_ABOUT THIS EXERCISE_:
Copy, from the material below, each line where "gray" shows up.

──────────

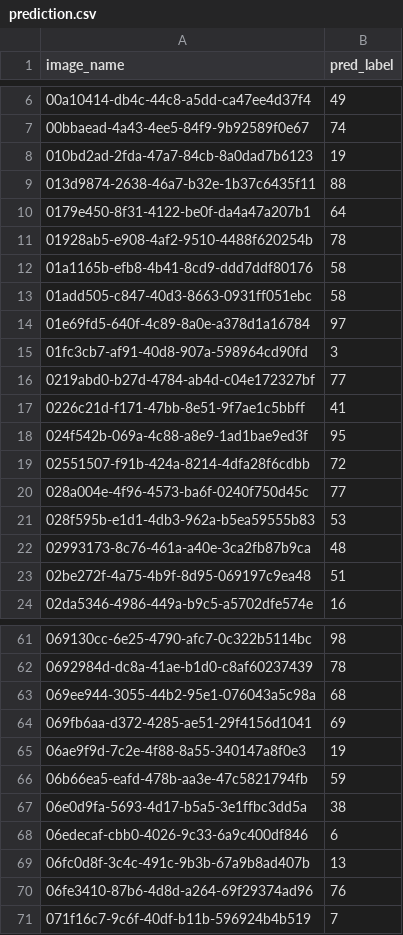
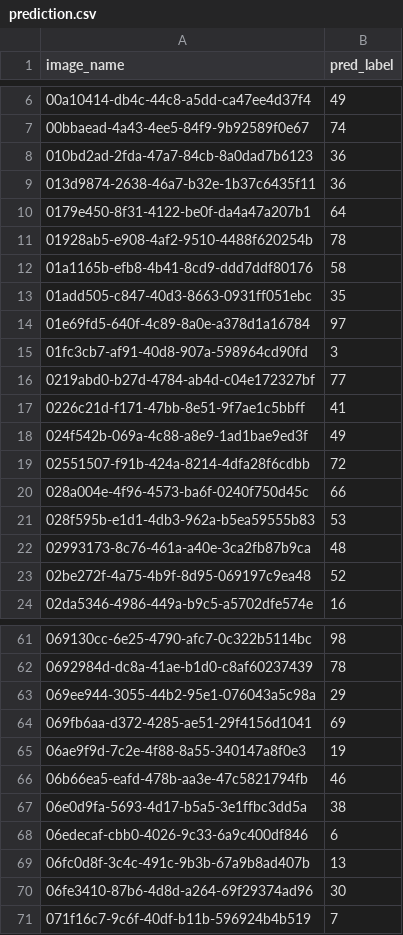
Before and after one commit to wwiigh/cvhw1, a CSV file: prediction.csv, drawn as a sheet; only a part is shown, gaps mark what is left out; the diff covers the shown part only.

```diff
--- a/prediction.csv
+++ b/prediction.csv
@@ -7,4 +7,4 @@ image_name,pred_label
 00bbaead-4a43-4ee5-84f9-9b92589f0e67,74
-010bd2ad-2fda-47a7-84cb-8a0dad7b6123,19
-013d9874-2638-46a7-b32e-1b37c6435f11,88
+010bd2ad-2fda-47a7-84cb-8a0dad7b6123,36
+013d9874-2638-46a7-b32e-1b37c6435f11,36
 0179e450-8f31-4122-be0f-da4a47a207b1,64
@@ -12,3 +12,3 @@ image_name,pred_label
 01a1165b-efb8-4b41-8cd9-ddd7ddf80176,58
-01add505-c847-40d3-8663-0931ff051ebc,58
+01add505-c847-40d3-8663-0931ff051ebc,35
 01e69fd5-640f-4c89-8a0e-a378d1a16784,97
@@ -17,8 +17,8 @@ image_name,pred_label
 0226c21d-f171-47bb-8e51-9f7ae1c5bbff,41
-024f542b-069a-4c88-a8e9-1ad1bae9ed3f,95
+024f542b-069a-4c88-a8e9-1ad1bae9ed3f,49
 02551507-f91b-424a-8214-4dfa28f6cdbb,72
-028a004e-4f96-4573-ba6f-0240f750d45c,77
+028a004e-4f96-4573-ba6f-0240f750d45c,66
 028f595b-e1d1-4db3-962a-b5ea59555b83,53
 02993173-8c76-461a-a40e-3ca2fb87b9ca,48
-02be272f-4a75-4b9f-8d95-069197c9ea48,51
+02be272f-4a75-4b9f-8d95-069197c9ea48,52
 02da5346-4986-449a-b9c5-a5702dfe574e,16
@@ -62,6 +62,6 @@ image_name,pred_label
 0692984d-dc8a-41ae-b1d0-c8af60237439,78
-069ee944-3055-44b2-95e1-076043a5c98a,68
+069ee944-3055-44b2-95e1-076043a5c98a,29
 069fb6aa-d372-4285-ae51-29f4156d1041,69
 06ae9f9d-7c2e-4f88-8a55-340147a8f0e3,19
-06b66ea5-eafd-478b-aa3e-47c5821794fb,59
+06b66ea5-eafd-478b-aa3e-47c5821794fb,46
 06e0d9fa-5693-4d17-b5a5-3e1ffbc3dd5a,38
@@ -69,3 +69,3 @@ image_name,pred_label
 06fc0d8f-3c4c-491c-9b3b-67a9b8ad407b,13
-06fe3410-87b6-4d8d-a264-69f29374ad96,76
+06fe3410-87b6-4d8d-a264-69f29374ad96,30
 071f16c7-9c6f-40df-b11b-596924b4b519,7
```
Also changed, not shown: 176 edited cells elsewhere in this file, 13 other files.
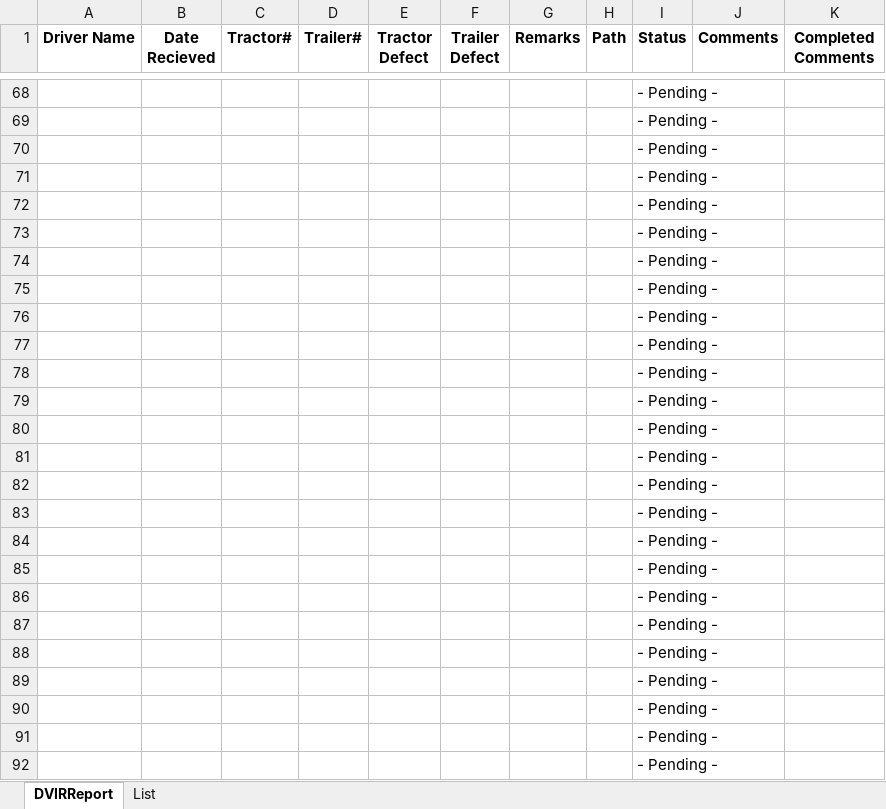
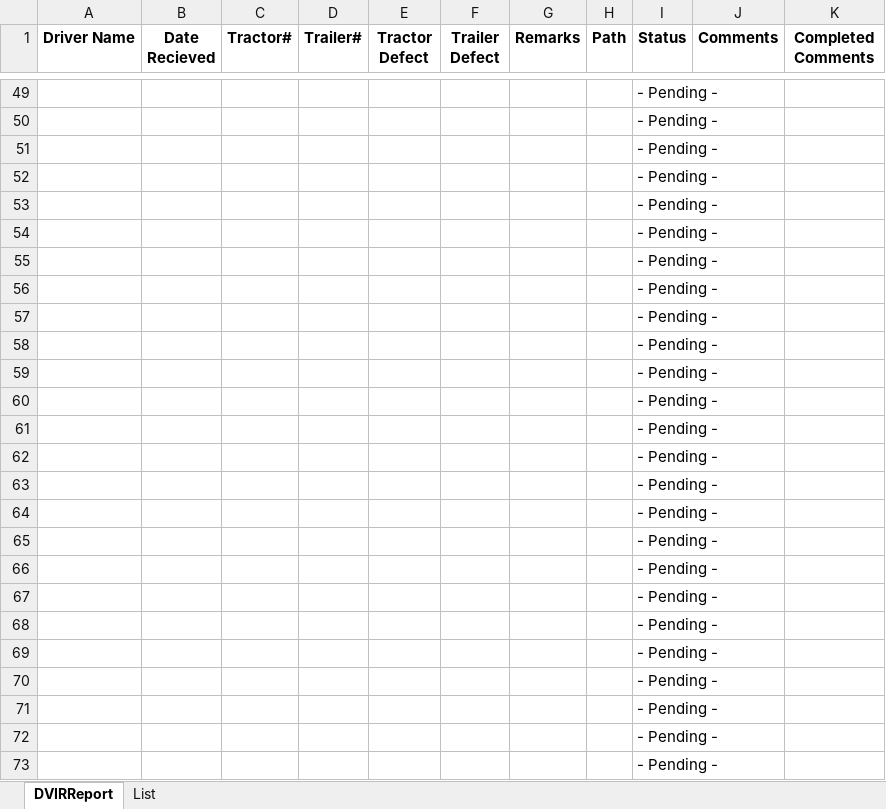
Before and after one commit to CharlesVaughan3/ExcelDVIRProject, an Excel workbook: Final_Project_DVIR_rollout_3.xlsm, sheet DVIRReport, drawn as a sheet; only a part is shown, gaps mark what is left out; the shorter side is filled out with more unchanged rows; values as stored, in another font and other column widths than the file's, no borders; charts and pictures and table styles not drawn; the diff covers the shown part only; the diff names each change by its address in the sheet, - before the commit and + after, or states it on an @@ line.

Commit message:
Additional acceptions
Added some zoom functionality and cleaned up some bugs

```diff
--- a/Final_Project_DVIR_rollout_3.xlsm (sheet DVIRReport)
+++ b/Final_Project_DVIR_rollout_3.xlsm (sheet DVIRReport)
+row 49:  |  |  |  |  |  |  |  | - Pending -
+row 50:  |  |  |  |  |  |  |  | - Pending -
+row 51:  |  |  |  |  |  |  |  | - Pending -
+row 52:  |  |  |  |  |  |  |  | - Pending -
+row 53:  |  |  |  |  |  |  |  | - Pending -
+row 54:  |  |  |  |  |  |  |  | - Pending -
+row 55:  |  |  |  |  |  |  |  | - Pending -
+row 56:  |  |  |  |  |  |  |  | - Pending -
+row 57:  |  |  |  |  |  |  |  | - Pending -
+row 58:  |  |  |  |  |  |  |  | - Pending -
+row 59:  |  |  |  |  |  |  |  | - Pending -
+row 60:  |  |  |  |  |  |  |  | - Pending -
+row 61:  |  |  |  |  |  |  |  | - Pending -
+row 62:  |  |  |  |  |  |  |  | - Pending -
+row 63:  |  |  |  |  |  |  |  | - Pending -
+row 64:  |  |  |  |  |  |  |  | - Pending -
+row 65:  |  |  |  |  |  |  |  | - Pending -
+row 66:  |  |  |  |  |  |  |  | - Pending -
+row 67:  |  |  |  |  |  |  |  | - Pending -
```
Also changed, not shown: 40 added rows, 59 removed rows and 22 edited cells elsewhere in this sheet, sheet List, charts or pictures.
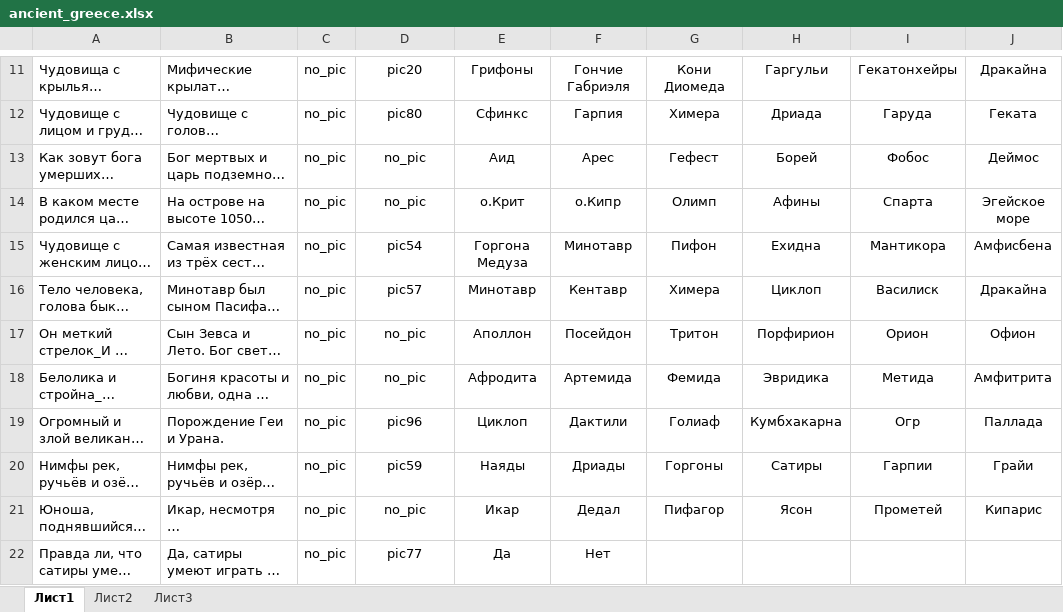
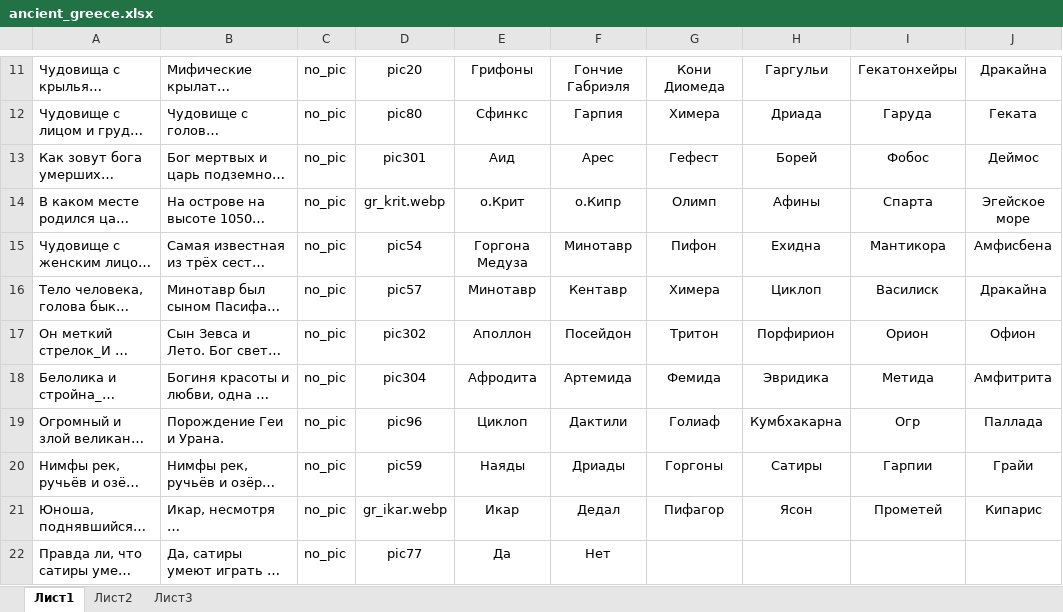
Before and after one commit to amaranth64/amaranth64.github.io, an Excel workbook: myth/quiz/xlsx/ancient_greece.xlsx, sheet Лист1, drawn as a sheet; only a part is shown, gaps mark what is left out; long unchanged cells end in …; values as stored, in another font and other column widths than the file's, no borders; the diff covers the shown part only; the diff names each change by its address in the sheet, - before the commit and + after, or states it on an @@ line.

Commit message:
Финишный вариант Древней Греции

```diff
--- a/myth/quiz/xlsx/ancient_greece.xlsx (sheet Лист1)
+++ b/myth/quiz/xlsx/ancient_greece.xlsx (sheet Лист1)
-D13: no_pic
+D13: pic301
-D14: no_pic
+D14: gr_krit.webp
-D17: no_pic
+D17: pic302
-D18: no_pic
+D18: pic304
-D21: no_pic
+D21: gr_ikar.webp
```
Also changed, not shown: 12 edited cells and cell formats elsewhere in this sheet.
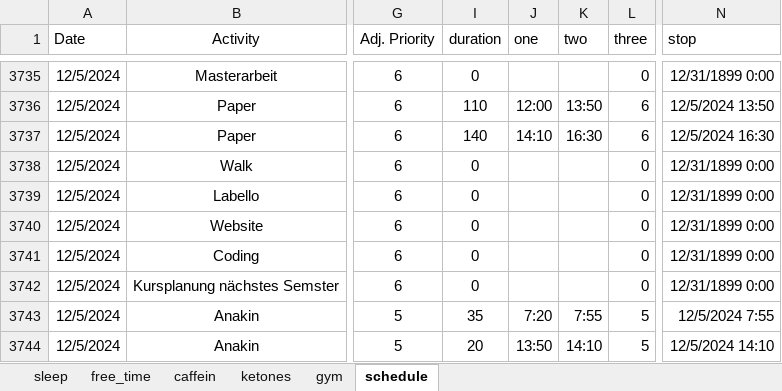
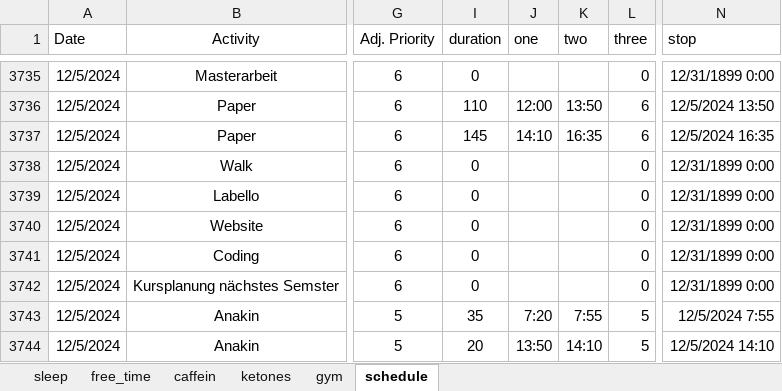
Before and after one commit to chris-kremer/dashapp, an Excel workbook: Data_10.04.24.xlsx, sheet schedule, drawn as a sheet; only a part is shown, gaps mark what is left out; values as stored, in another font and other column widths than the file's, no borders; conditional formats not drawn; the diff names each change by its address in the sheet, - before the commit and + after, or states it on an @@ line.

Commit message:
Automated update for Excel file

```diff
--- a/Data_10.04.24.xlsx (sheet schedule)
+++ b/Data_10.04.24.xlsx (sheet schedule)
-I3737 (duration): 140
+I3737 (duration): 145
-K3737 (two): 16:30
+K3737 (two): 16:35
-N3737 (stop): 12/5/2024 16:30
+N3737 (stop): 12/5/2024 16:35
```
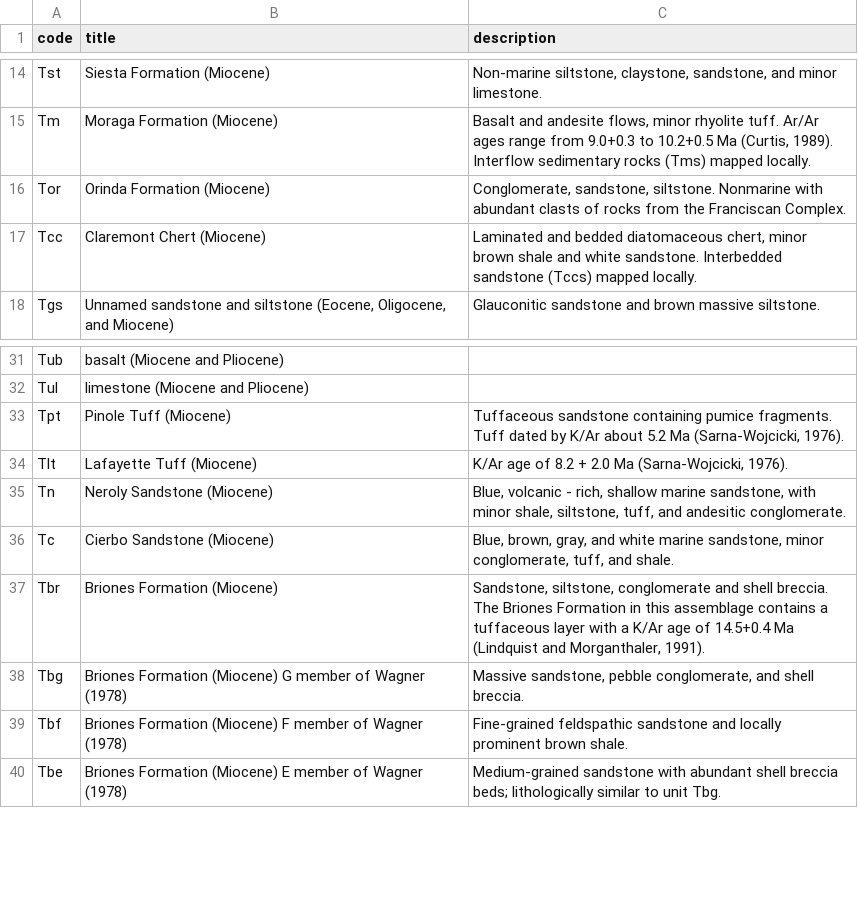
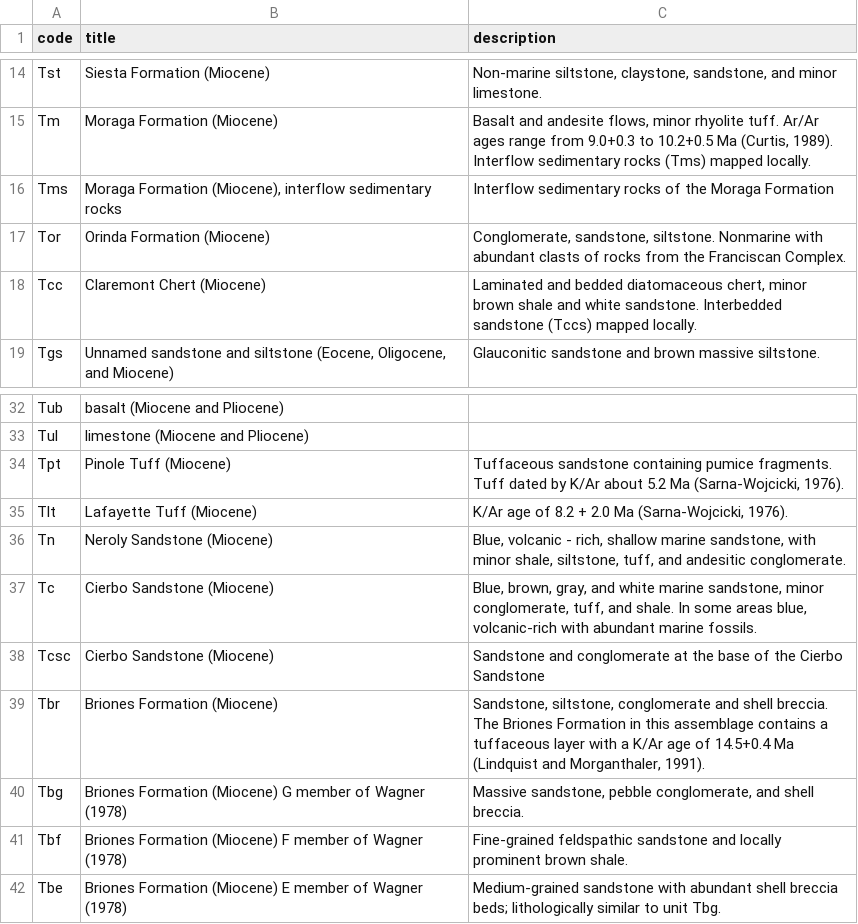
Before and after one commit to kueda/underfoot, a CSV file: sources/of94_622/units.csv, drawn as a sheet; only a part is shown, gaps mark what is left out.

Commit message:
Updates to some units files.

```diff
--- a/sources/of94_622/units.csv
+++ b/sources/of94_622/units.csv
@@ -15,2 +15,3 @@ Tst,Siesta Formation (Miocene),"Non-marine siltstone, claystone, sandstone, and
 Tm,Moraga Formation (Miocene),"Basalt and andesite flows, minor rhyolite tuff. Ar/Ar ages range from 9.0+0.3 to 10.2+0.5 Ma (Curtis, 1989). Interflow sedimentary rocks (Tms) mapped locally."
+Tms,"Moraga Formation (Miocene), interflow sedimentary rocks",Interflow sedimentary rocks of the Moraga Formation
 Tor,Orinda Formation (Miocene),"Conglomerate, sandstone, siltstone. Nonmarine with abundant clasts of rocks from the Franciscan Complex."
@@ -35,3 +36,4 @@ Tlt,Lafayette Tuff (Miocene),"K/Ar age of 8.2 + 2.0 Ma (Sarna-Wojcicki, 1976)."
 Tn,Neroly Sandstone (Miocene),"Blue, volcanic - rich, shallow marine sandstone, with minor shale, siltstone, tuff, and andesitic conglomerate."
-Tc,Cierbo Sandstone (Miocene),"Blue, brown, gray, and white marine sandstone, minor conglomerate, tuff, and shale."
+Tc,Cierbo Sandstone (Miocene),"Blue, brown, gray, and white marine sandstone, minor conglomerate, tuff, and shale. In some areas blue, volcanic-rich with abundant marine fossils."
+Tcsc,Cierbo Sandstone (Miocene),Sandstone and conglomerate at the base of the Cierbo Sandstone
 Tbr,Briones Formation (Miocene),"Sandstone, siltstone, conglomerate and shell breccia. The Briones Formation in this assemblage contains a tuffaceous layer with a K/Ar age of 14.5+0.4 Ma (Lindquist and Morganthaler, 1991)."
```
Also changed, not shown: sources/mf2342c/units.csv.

──────────

_WRITTEN RESPONSE_:
-Tc,Cierbo Sandstone (Miocene),"Blue, brown, gray, and white marine sandstone, minor conglomerate, tuff, and shale."
+Tc,Cierbo Sandstone (Miocene),"Blue, brown, gray, and white marine sandstone, minor conglomerate, tuff, and shale. In some areas blue, volcanic-rich with abundant marine fossils."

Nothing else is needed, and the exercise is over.